Business Spotlight - Whyte & Mackay
Whisky producer Whyte & Mackay have partnered with Carbon Capture Scotland in a carbon removal initiative worth £120 million, focused solely on the whisky and agriculture sector. The new processes will capture biogenic CO2 produced from fermentation during whisky production, and once the CO2 is captured, it can then be transported to nearby utilisation and sequestration locations. As Scotland is one of the largest whisky producers in the world, and given that it provides a large economic benefit to the nation, it’s promising to see first movers like Whyte & Mackay taking steps to minimise their environmental impact. [Food Manufacture]

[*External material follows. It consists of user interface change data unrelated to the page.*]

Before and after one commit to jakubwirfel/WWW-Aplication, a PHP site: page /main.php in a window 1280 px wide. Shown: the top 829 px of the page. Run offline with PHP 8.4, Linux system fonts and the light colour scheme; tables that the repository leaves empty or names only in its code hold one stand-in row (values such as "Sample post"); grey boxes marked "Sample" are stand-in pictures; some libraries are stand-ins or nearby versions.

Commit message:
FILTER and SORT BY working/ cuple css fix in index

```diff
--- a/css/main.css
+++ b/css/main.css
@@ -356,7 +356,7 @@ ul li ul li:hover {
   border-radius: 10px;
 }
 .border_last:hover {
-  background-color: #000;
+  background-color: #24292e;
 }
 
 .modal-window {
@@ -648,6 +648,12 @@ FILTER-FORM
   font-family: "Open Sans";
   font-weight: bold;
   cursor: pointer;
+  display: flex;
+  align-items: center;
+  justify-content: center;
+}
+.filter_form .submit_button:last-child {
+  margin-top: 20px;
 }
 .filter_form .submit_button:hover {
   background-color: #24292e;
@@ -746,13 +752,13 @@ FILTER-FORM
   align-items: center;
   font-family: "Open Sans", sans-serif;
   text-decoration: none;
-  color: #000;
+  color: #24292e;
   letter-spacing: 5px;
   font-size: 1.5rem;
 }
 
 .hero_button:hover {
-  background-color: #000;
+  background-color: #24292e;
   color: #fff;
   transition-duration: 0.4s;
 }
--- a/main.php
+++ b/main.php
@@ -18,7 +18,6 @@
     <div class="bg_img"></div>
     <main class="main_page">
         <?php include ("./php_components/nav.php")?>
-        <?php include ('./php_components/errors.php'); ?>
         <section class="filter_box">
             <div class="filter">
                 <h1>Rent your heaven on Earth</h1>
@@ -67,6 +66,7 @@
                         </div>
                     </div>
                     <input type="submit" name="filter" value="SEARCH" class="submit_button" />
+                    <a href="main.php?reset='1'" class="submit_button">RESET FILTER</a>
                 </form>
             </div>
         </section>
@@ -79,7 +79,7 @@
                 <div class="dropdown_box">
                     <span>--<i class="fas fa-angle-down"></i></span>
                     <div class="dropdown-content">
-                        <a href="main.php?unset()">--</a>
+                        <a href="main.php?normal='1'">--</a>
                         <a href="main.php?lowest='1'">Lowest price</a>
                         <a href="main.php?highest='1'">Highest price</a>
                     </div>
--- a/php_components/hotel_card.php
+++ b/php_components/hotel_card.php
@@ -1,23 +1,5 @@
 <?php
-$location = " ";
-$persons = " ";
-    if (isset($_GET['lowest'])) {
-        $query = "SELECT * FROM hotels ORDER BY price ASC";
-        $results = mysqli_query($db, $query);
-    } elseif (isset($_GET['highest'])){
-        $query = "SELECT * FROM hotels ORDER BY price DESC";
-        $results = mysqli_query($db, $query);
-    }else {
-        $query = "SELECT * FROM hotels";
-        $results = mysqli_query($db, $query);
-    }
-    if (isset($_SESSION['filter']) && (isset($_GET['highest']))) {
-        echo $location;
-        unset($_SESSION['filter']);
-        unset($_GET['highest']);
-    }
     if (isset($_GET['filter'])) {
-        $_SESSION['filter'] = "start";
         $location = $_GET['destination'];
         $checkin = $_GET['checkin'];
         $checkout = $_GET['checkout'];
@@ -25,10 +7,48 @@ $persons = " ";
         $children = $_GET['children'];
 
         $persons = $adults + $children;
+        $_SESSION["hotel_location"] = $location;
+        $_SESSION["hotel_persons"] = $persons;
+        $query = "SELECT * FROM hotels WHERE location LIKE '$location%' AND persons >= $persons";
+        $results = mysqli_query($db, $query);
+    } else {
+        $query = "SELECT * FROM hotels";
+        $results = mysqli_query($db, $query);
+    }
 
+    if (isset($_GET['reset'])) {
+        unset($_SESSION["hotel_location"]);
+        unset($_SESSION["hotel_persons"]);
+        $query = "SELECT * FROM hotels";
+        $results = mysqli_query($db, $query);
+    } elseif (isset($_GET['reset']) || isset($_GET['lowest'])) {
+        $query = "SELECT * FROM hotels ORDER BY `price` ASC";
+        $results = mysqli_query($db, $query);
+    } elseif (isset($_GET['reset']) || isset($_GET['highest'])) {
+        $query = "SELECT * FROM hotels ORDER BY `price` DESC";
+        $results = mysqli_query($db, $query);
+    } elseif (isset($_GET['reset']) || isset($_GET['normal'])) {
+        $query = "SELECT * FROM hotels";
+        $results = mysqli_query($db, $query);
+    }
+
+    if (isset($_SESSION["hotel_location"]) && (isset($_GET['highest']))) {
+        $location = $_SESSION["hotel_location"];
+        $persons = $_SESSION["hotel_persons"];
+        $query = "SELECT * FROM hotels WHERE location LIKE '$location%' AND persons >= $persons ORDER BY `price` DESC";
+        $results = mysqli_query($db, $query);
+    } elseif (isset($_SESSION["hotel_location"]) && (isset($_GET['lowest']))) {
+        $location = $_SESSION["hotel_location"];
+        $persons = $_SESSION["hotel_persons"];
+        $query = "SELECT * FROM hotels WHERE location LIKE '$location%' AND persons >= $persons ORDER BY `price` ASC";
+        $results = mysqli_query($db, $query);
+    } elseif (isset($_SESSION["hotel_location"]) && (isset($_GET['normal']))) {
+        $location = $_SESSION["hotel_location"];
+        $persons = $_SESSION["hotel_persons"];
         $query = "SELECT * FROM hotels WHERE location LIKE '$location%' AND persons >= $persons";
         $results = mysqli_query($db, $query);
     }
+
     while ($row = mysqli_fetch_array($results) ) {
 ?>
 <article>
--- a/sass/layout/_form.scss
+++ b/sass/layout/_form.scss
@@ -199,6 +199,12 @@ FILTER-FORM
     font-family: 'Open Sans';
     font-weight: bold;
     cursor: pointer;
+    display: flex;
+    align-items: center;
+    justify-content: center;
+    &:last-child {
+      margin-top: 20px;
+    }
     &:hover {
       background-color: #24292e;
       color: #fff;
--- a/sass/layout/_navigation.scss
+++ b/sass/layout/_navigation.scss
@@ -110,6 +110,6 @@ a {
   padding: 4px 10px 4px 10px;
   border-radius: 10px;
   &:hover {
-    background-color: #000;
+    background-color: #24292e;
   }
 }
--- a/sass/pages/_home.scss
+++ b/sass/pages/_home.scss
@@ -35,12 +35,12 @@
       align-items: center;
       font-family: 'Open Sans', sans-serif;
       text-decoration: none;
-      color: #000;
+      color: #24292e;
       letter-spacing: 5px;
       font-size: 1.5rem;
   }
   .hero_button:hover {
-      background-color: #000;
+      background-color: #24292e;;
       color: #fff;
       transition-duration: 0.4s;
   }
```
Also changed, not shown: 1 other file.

The richest habitat: Mark Anthony and his team have found evidence for the first time that soil is the most species-rich habitat on Earth. According to their findings, more than half of all species live in the soil, with it being home to 90% of fungi, 85% of plants, and more than 50% of bacteria. Although it was widely expected that this was the case, no study of this size had been completed until now. The world’s soil is where 95% of the planet’s food is grown, yet it has historically been left out of wider debates about nature protections because it is so understudied. Hopefully these results will place a spotlight on soil going forward, spurring new treaties and laws to not only protect the high levels of biodiversity, but our fragile food system too. [PNAS]
“A third of the planet’s land is severely degraded and 24 billion tonnes of fertile soil are lost every year through intensive farming alone.”Source: The Global Land Outlook
The Big Picture
The food and agriculture industry is at the heart of the climate crisis, generating around a third of man-made greenhouse emissions. And while the challenge of reducing its impact may seem beyond our grasp, it is one that we all have the power to tackle.
We believe that the solution lies in climate transparency. That’s why we’re equipping businesses with the means to evaluate and communicate the emissions of their products. This, in turn, means consumers are armed with credible, independent information, which can be used to make more sustainable choices.
We know that many people want to take climate action but lack the necessary tools and information to do so. We're confident that, armed with the right knowledge, everyone can and will do their bit to build a greener, more sustainable food system.